With double quench hardening, first the desired properties of the core are adapted (core hardening) and then those of the surface (surface hardening)!

The reheating during single and double quench hardening makes these processes relatively energy- and time-intensive and therefore expensive. The advantage, however, is the grain refinement that occurs through the $$\gamma$$-$$\alpha$$-transformations. However, for steels that do not tend to form coarse grains in the first place (e.g. chrome-molybdenum steels), it is therefore economically more sensible to quench the steel directly after carburizing from the already heated state. Fine grain steels are also suitable for this direct hardening process, which is explained in more detail in the following section.

Single and double quench hardening is usually carried out on steels with a tendency to coarse grain formation, as a recrystallisation effect occurs during the $$\gamma$$-$$\alpha$$-transformations!

Direct hardening

Direct hardening is a special case hardening process. In this process, the steel is quenched directly after carburizing from the already heated state.

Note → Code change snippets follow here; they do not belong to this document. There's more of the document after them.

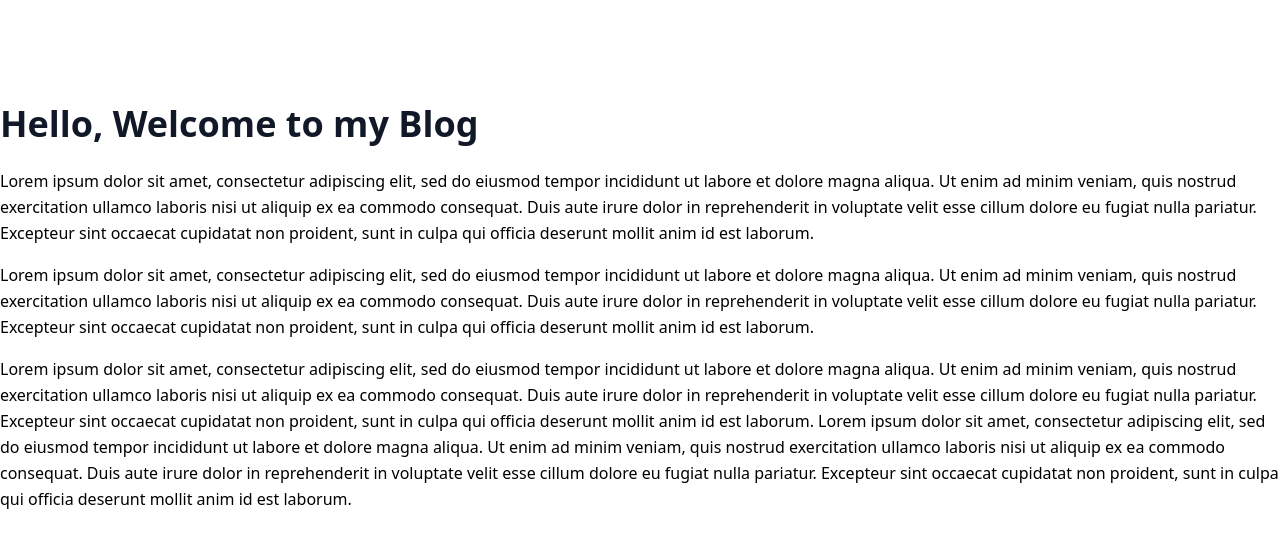
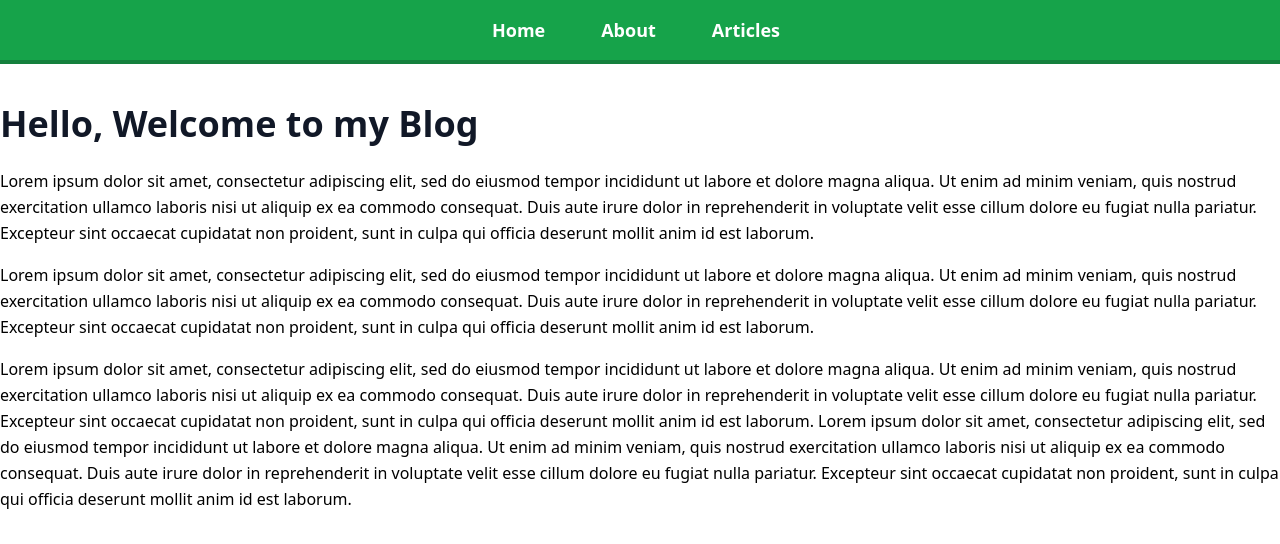
Before and after one commit to asimahmood/mern-blog, a React (Create React App) app: page / in a window 1280 px wide. Shown: the top 544 px of the page. Built offline with nearby package versions, Linux system fonts and the light colour scheme.

Commit message:
List added in navbar

```diff
--- a/src/App.js
+++ b/src/App.js
@@ -3,10 +3,12 @@ import Article from "./pages/Article";
 import ArticlesList from "./pages/ArticlesList";
 import { BrowserRouter as Router, Route, Routes } from "react-router-dom";
 import About from "./pages/About";
+import NavBar from "./components/NavBar";
 
 function App() {
   return (
     <Router>
+      <NavBar />
       <div className="max-wscreen-md max-auto pt-20">
         <Routes>
           <Route path="/" element={<Home />} />
--- a/src/components/NavBar.js
+++ b/src/components/NavBar.js
@@ -1,10 +1,20 @@
 import React from "react";
-import Link from "react-router-dom";
-
+// import Link from "react-router-dom";
+import { BrowserRouter as Router, Route, Link } from "react-router-dom";
 const NavBar = () => {
   return (
     <nav className="border-b-4 border-green-700 text-center fixed top-0 bg-green-600 font-bold w-full text-lg text-white">
       <ul>
+        <li className="inline-block py-4 ">
+          <Link to="/" className="pl-6 pr-8">
+            Home
+          </Link>
+        </li>
+        <li className="inline-block py-4 ">
+          <Link to="/about" className="pl-6 pr-8">
+            About
+          </Link>
+        </li>
         <li className="inline-block py-4 ">
           <Link to="/articles-list" className="pl-6 pr-8">
             Articles
```
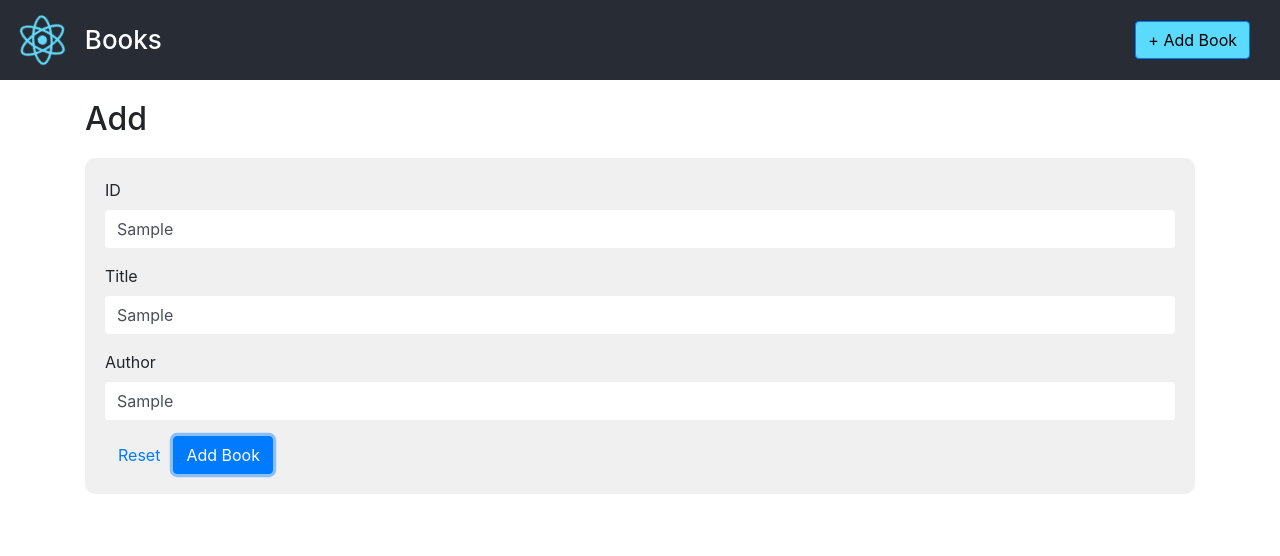
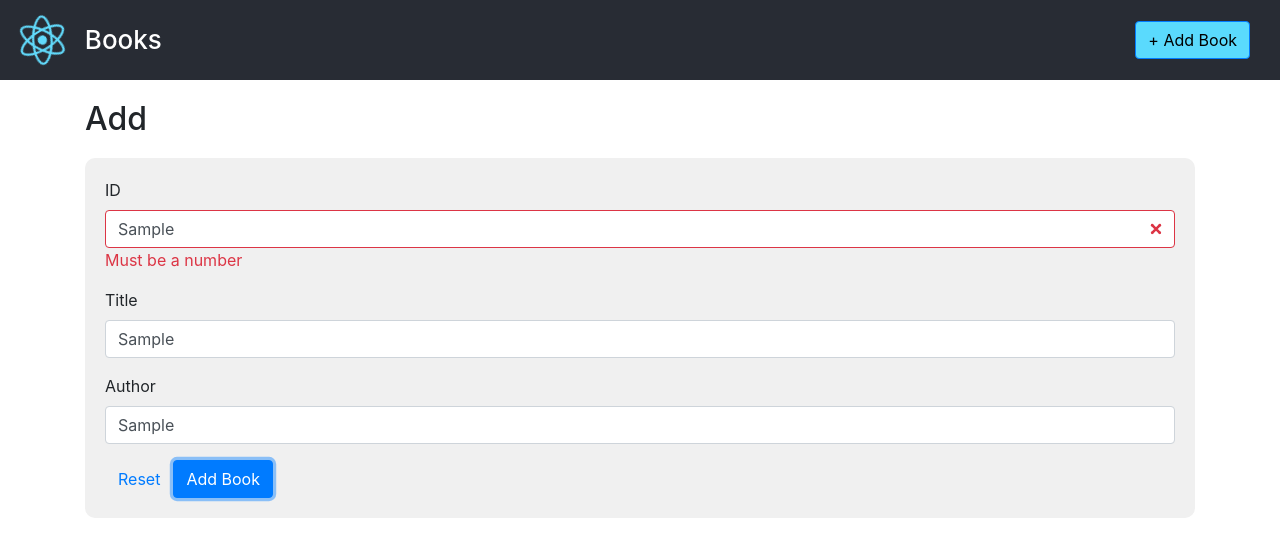
Before and after one commit to scottgemmell-zz/book-collector, a React (Create React App) app: page /add in a window 1280 px wide. Both pictures are taken after typing "Sample", "Sample", "Sample" into the empty fields and a click on the button "Add Book". Shown: the top 556 px of the page. Built offline with nearby package versions, Linux system fonts and the light colour scheme; no server answers.

Commit message:
Multi validation for BookForm

```diff
--- a/src/App.js
+++ b/src/App.js
@@ -26,7 +26,7 @@ class App extends Component {
 								</Link>
 							</h1>
 							<Link to="/add/">
-								<Button bsStyle="primary">
+								<Button>
 									+ Add Book
 								</Button>
 							</Link>
--- a/src/assets/scss/Master.scss
+++ b/src/assets/scss/Master.scss
@@ -121,8 +121,3 @@ code {
 .was-validated .form-control {
 	background: #fff !important;
 }
-.was-validated .form-control:valid:focus,
-.was-validated .form-control:valid {
-	border: none !important;
-	box-shadow: none !important;
-}
--- a/src/components/BookAdd.jsx
+++ b/src/components/BookAdd.jsx
@@ -1,7 +1,7 @@
 import React, { Component } from "react";
 import PropTypes from "prop-types";
 import { connect } from "react-redux";
-import FormAdd from "./FormAdd";
+import BookForm from "./BookForm";
 import { addBook } from "../redux/actions/books.actions";
 
 class BookAdd extends Component {
@@ -33,7 +33,7 @@ class BookAdd extends Component {
 					Add
 				</h2>
 				<div className="c-book">
-					<FormAdd books={books} addBook={addBook} />
+					<BookForm books={books} addBook={addBook} />
 				</div>
 			</div>
 		);
--- /dev/null
+++ b/src/components/BookForm.jsx
@@ -0,0 +1,124 @@
+import React from "react"
+// import PropTypes from "prop-types";
+import { reduxForm, Field } from "redux-form";
+import {
+	Form, Button, ButtonToolbar,
+} from "react-bootstrap";
+
+const required = value =>
+	(value || typeof value === "number"
+		? undefined
+		: "Required"
+	);
+
+const number = value =>
+	value && isNaN(Number(value))
+		? "Must be a number"
+		: undefined;
+
+const alphaNumeric = value =>
+	value && /[^a-zA-Z0-9 ]/i.test(value)
+		? "Only alphanumeric characters"
+		: undefined;
+
+const alpha = value =>
+	value && /[^a-zA-Z ]/i.test(value)
+		? "Only alpha characters"
+		: undefined;
+
+export const minLength = min => value =>
+	value && value.length < min ? `Must be ${min} characters or more` : undefined
+
+export const minLength3 = minLength(3);
+
+const renderInput = ({
+	input,
+	label,
+	name,
+	placeholder,
+	value,
+	type,
+	meta: { touched, error, warning }
+}) => (
+	<Form.Group
+		controlId={name}
+	>
+		<Form.Label>
+			{label}
+		</Form.Label>
+		<Form.Control
+			// inputRef={inputRef}
+			className={touched && (error || warning) ? "is-invalid" : ""}
+			type={type}
+			// required={touched && (error || warning)}
+			// disabled={disabled}
+			value={value}
+			placeholder={placeholder}
+			{...input}
+		/>
+		{/* <Form.Control.Feedback type="invalid">{error}</Form.Control.Feedback> */}
+		{touched && (
+			(error && <span className="text-danger">{error}</span>) ||
+			(warning && <span className="text-warning">{warning}</span>)
+		)}
+
+
+
+	</Form.Group>
+);
+
+
+let BookForm = ({ handleSubmit, submitting, reset, addBook, books }) => {
+	return (
+		<div>
+			<Form onSubmit={handleSubmit(addBook)}>
+
+				<Field
+					name="id"
+					label="ID"
+					type="text"
+					// placeholder="ID..."
+					value={books.length}
+					component={renderInput}
+					validate={[required, number]}
+				/>
+				<Field
+					name="title"
+					label="Title"
+					type="text"
+					placeholder="Title..."
+					component={renderInput}
+					validate={[required, alphaNumeric]}
+				/>
+				<Field
+					name="author"
+					label="Author"
+					type="text"
+					placeholder="Author..."
+					component={renderInput}
+					validate={[required, alpha, minLength3]}
+				/>
+
+				<ButtonToolbar>
+					<Button variant="link" type="button" onClick={reset}>
+						Reset
+					</Button>
+					<Button variant="primary" type="submit" disabled={submitting}>
+						Add Book
+					</Button>
+				</ButtonToolbar>
+			</Form>
+		</div>
+	);
+};
+
+BookForm = reduxForm({
+	form: "add",
+	destroyOnUnmount: false,
+})(BookForm);
+
+// BookForm.propTypes = {
+
+// };
+
+export default BookForm;
--- a/src/components/FormAdd.jsx
+++ /dev/null
@@ -1,82 +0,0 @@
-import React from "react"
-import PropTypes from "prop-types"
-import { reduxForm, Field } from "redux-form";
-import {
-	Form, Button, ButtonToolbar,
-} from "react-bootstrap";
-import FieldInput from "./FieldInput.jsx";
-
-const validate = values => {
-	const errors = {};
-
-	if(!values.id) {
-		errors.id = "Required";
-	}
-	if(!values.author) {
-		errors.author = "Required";
-	}
-	if(!values.title) {
-		errors.title = "Required";
-	}
-
-	return errors;
-};
-
-const renderInput = ({ input, meta, label}) => (
-	<Form.Group
-		//controlId={id}
-	>
-		<Form.Label>
-			{label}
-		</Form.Label>
-		<Form.Control
-			// inputRef={inputRef}
-			type="text"
-			required={meta.error && meta.touched}
-			// disabled={disabled}
-			// defaultValue={value}
-			// placeholder={placeholderText}
-			// bsClass={`form-control ${modifier}`}
-			{...input}
-		/>
-		<Form.Control.Feedback type="invalid">
-			{meta.error}
-		</Form.Control.Feedback>
-
-	</Form.Group>
-);
-
-
-let FormAdd = ({ handleSubmit, submitting, reset, addBook }) => {
-	return (
-		<div>
-			<Form onSubmit={handleSubmit(addBook)} className="was-validated">
-
-				<Field name="id" label="ID" component={renderInput} />
-				<Field name="title" label="Title" component={renderInput} />
-				<Field name="author" label="Author" component={renderInput} />
-
-				<ButtonToolbar>
-					<Button variant="link" type="button" onClick={reset}>
-						Reset
-					</Button>
-					<Button variant="primary" type="submit" disabled={submitting}>
-						Add Book
-					</Button>
-				</ButtonToolbar>
-			</Form>
-		</div>
-	);
-};
-
-FormAdd = reduxForm({
-	form: "add",
-	destroyOnUnmount: false,
-	validate,
-})(FormAdd);
-
-FormAdd.propTypes = {
-
-};
-
-export default FormAdd;
--- a/src/redux/actions/books.actions.js
+++ b/src/redux/actions/books.actions.js
@@ -11,7 +11,7 @@ export const addBook = ({ id, author, title } ) => {
 	return {
 		type: ADD_BOOK,
 		payload: {
-			id,
+			id: +id,
 			author,
 			title,
 		},
@@ -32,7 +32,7 @@ export const setBooks = ({ books }) => {
 export const editBook = ({ id, author, title }) => ({
 	type: EDIT_BOOK,
 	payload: {
-		id,
+		id: +id,
 		author,
 		title,
 	},
```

Compared to single and double quench hardening, direct hardening is less time-consuming and energy-intensive and therefore less expensive, since reheating is not necessary. Direct hardening is always suitable when steels do not tend to coarse grain formation and therefore single or double quench hardening is not necessary.

Depending on the temperature in the surface layer or in the core, either the surface layer properties or the core properties of the workpiece can be specifically influenced during quenching. For this purpose, the component is either cooled down to core hardening temperature after carburizing or brought to case hardening temperature. After quenching, tempering takes place again at low temperatures.

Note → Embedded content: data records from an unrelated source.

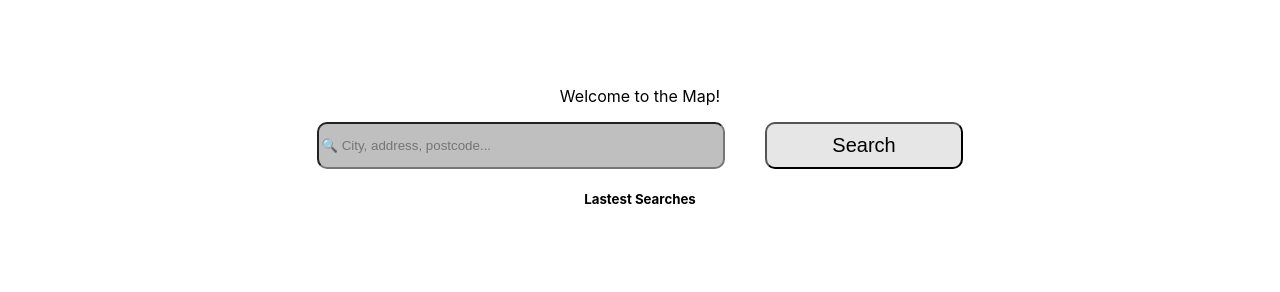
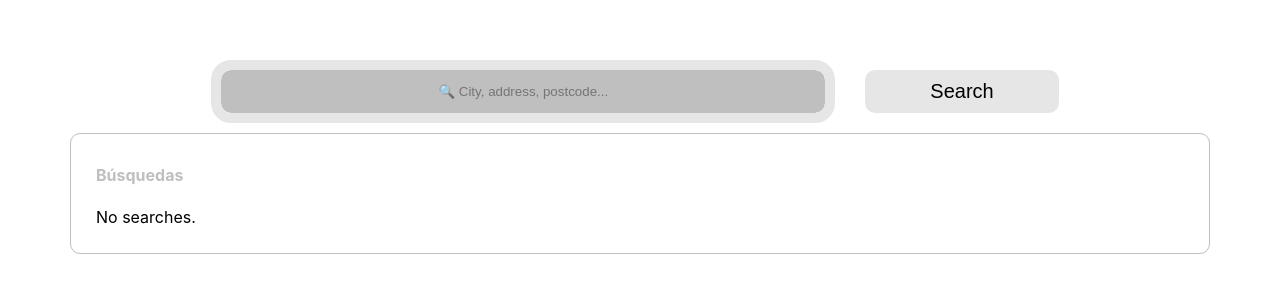
Before and after one commit to RicardMontfort90/BRICKBRO.Ricard.Montfort, a React (Create React App) app: page /map in a window 1280 px wide. Shown: the part 154-446 px from the top of the page. Built offline with nearby package versions, Linux system fonts and the light colour scheme.

Commit message:
Last details

```diff
--- a/src/App.css
+++ b/src/App.css
@@ -13,6 +13,30 @@
 
 /* HOME */
 
+span {
+  display: block;
+  margin: 20px auto;
+  font-family: monospace;
+  white-space: nowrap;
+  border-right: 4px solid;
+  width: 18ch;
+
+  animation:
+  typing 3s steps(18) infinite alternate-reverse,
+  blink .5s step-start alternate;
+  overflow: hidden;
+  color: var(--third-color);
+}
+
+@keyframes typing {
+  from { width: 0; }
+  to {width: 23ch;}
+}
+
+@keyframes blink {
+  50% {border-color: transparent;}
+}
+
 /* src/views/MainPage.tsx */
 .searchButton_home {
   background-color: var(--primary-color);
@@ -21,12 +45,12 @@
   border-radius: 10px;
   cursor: pointer;
   width: auto;
-  transition: all 2.0s;
+  transition: all 1.0s;
 }
 
 .searchButton_home:hover {
-  transform: scale(2,2);
-  color: rgb(255, 255, 255);
+  transform: scale(-1.01,1);
+  color: white;
   background-color: var(--third-color);
 }
 
@@ -50,13 +74,17 @@
 
 .searchbar_input {
   background-color: var(--primary-color);
-  width: 400px;
+  width: 600px;
+  border: 0px;
   border-radius: 10px;
+  outline: 10px solid var(--second-color);
+  text-align: center;
 }
 
 
 .search_button {
   background-color: var(--second-color);
+  border: 0px;
   border-radius: 10px;
   padding: 10px 65px;
   cursor: pointer;
@@ -64,6 +92,50 @@
 }
 
 .search_button:hover {
-  color: rgb(255, 255, 255);
+  color: white;
   background-color: var(--third-color);
 }
+
+.lastSearches-container {
+  display: flex;
+  flex-direction: column;
+  align-items: center;
+  border-radius: 0px;
+  text-align: left;
+}
+
+.lastSearches-container ul {
+  margin-left: -35px;
+  border: 1px solid var(--primary-color);
+  border-radius: 10px;
+  padding: 10px 25px;
+  margin: 20px 0;
+  width: 85%;
+}
+
+.lastSearches-container h4 {
+  color: var(--primary-color);
+  text-align: left;
+}
+
+.lastSearches-container ul li {
+  list-style-type: none;
+  margin: 10px;
+}
+
+
+/* ERROPAGE */
+
+.errorButton {
+  background-color: var(--second-color);
+  border: 0px;
+  border-radius: 10px;
+  padding: 10px 65px;
+  cursor: pointer;
+  font-size: 20px;
+}
+
+.errorButton:hover {
+  color: white;
+  background-color: var(--third-color);
+}
--- /dev/null
+++ b/src/components/LastSearches.tsx
@@ -0,0 +1,34 @@
+import React, { ReactElement, useState } from "react";
+
+interface LastSearchesProp {
+    lastSearche: string[];
+}
+
+const LastSearches: React.FunctionComponent<LastSearchesProp> = ({
+    lastSearche,
+}): ReactElement => {
+    const [showAll,] = useState(false);
+
+    const displayedSearches = showAll
+        ? lastSearche.slice().reverse()
+        : lastSearche.slice(-6).reverse();
+
+    return (
+        <div className="lastSearches-container">
+            <ul>
+                <h4>Búsquedas</h4>
+                {displayedSearches.length > 0 ? (
+                    displayedSearches.map((searchString, index) => (
+                <li key={index}>
+                    {searchString}
+                </li>
+                    ))
+                ) : (
+                    <p>No searches.</p>
+                )}
+            </ul>
+        </div>
+    );
+};
+
+export default LastSearches;
--- a/src/components/LastestSearches.tsx
+++ /dev/null
@@ -1,11 +0,0 @@
-import React, { ReactElement } from "react";
-
-const LastesSearches: React.FunctionComponent = (): ReactElement => {
-    return (
-        <div>
-            <h5>Lastest Searches</h5>
-        </div>
-    );
-};
-
-export default LastesSearches;
--- a/src/components/SearchBar.tsx
+++ b/src/components/SearchBar.tsx
@@ -4,35 +4,43 @@ import { apiLink, APIKEY } from '../APIKEY/credentials';
 
 
 interface SearchBarProps {
-    onSearch: (location: { lat: number; lng: number }) => void;
-    };
+    onSearch: (
+        location: { lat: number; lng: number },
+        searchString: string
+    ) => void;
+};
 
     const SearchBar: React.FunctionComponent<SearchBarProps> = ({ onSearch }): ReactElement => {
         const [searchText, setSearchText] = useState('');
+        const [errorMessage, setErrorMessage] = useState<string | number |boolean>('');
+
         const navigate = useNavigate();
 
         const handleSearchClick = async () => {
+            /*  prueba para que no se dupliquen resultados */
+            if (!searchText.trim()) {
+                setErrorMessage('Please type a valid address/city.');
+                return;
+              }
+            /*                                             */
             try {
                 const response = await fetch(
                     `${apiLink}${encodeURIComponent(searchText)}&key=${APIKEY}`
                 );
+
                 if (!response.ok) {
-                    console.error('Failed to fetch geolocation data.');
+                    setErrorMessage('Error geolocation data.');
                 };
+
                 const data = await response.json();
-                    console.log('Geocoding API response:', data);
                 if (data.results && data.results.length > 0) {
                     const location = data.results[0].geometry?.location;
                     if (location) {
-                    onSearch(location);
+                    setErrorMessage('');
+                    onSearch(location, searchText);
                     navigate('/map');
-                    } else {
-                        console.error(
-                            'Geocoding API response does not contain location data.'
-                        );
+                    setSearchText('');
                     };
-                } else {
-                    console.error('Geocoding API response contains no results.');
                 };
             } catch (error) {
                 console.error('Error searching for the location:', error);
@@ -51,6 +59,7 @@ interface SearchBarProps {
             <button className='search_button' onClick={handleSearchClick}>
                 Search
             </button>
+        {errorMessage && <p className="error-message">{errorMessage}</p>}
         </div>
     );
 };
--- a/src/views/ErrorPage.tsx
+++ b/src/views/ErrorPage.tsx
@@ -4,8 +4,10 @@ import { Link } from 'react-router-dom';
 const ErrorPage: React.FunctionComponent = (): ReactElement => {
     return (
         <div>
-            <h5> hhhmmm... Esta página no existe... </h5>
-            <Link to='/'>Volver...</Link>
+            <h1>🥸hhhmmm... Esta página no existe... </h1>
+            <Link to='/'>
+                <button className='errorButton'>👈🏻Volver...</button>
+            </Link>
         </div>
     );
 };
--- a/src/views/MainPage.tsx
+++ b/src/views/MainPage.tsx
@@ -3,9 +3,10 @@ import { Link } from "react-router-dom";
 
 const MainPage: React.FunctionComponent = (): ReactElement => {
     return (
-        <div>
+        <div className="MainPage">
             <h2>Welcome to the App 💻</h2>
             <h4>By Ricard Montfort Romero</h4>
+            <span>¡Click en Empezar!</span>
             <Link to="/map">
                 <button className="searchButton_home">Empezar</button>
             </Link>
--- a/src/views/Maps.tsx
+++ b/src/views/Maps.tsx
@@ -1,12 +1,11 @@
-import React, { ReactElement, useState } from "react";
+import React, { ReactElement, useState, useEffect } from "react";
 import SearchBar from "../components/SearchBar";
-import LastesSearches from "../components/LastestSearches";
+import LastSearches from "../components/LastSearches";
 import { GoogleMap, LoadScript, Marker } from "@react-google-maps/api";
 import { APIKEY } from "../APIKEY/credentials";
 
-
 const Maps: React.FunctionComponent = (): ReactElement => {
-
+    /* location to Sagrada Familia*/
     const sagradaFamilia = {
         lat: 41.40366478082409,
         lng: 2.1743983200647503
@@ -14,34 +13,61 @@ const Maps: React.FunctionComponent = (): ReactElement => {
 
     const [mapSagradaFamilia, setMapSagradaFamilia] = useState(sagradaFamilia);
     const [markerPosition, setMarkerPosition] = useState(sagradaFamilia);
+    const [lastSearche, setLastSearch] = useState<string[]>([]);
+
+    useEffect(() => {
+        const storedLastSearch = JSON.parse(
+            localStorage.getItem('lastSearch') || '[]'
+        );
+        setLastSearch(storedLastSearch);
+    },[]);
 
     // Maps Size
     const mapsSize = {
-        height: '400px',
+        height: '500px',
         margin: '50px'
     };
 
     const [searched, setSearched] = useState(false);
 
-    const handleSearch = async (location: { lat: number; lng: number }) => {
+    const handleSearch = async (
+        location: { lat: number; lng: number },
+        searchString: string
+        ) => {
             setMapSagradaFamilia(location);
             setMarkerPosition(location);
             setSearched(true);
-
+            if (lastSearche.includes(searchString)) {
+                const updatedLastSearch = lastSearche.filter(
+                    (item) => item !== searchString
+                );
+                updatedLastSearch.push(searchString);
+                setLastSearch(updatedLastSearch);
+                localStorage.setItem(
+                    'lastSearch',
+                    JSON.stringify(updatedLastSearch)
+                );
+            } else {
+                const updatedLastSearch = [...lastSearche, searchString];
+                setLastSearch(updatedLastSearch);
+                localStorage.setItem(
+                    'lastSearch',
+                    JSON.stringify(updatedLastSearch)
+                );
+            };
         };
 
     return (
         <>
-            <p>Welcome to the Map!</p>
             <SearchBar onSearch={handleSearch} />
-            {searched &&   mapSagradaFamilia && markerPosition && (
+            {searched &&  mapSagradaFamilia && markerPosition && (
                 <LoadScript googleMapsApiKey={APIKEY}>
                     <GoogleMap mapContainerStyle={mapsSize} zoom={20} center={mapSagradaFamilia}>
                         {markerPosition && <Marker position={markerPosition} />}
                     </GoogleMap>
             </LoadScript>
             )}
-            <LastesSearches />
+            <LastSearches lastSearche={lastSearche} />
         </>
     );
 };
```
Lines whose indentation alone changed are shown as unchanged.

In direct hardening, the heated steel is quenched directly from the carburized state!

Nitriding

The surface hardening processes explained so far all have in common that the hard surface layer is achieved by a martensitic microstructure. However, such a transformation could become a problem if a workpiece has to be dimensionally accurate, since the microstructure transformation generally leads to hardening distortion. The scale layers that form may also have to be reworked. In such cases nitride hardening (nitriding) can provide a remedy, which does not require any microstructural transformation. Nitriding is therefore not one of the classical surface hardening methods by means of microstructure transformation.

Nitriding is not based on the formation of martensite but on the formation of hard and wear-resistant nitrides on the surface of the component!

During nitriding, the alloyed steel is exposed to a nitrogenous environment at temperatures of about 500 °C. The nitrogen atoms diffuse into the surface of the steel and combine there with present alloying elements such as aluminium, chromium, molybdenum, vanadium and titanium to form hard and wear-resistant nitrides.

Nitriding requires special steels containing nitride-forming alloying elements, so-called nitriding steels (e.g. 34CrAlMo5). The nitrides formed on the surface also lead to stresses in the material. However, these do not represent any weaknesses but increase the fatigue strength of the component to a special degree due to the residual compressive stresses caused! The nitride layer also improves corrosion resistance.

Nitriding is used in particular to improve the fatigue strength of dynamically stressed components!

While the surface hardness increases strongly due to the nitrides formed, the properties of the component core remain unaffected, as the nitrides only form on the surface. The layer thicknesses range from 0.1 mm to 1 mm. Thicker nitride layers are only possible with very high effort. The long annealing times of sometimes several days can make nitriding very time-consuming and therefore expensive.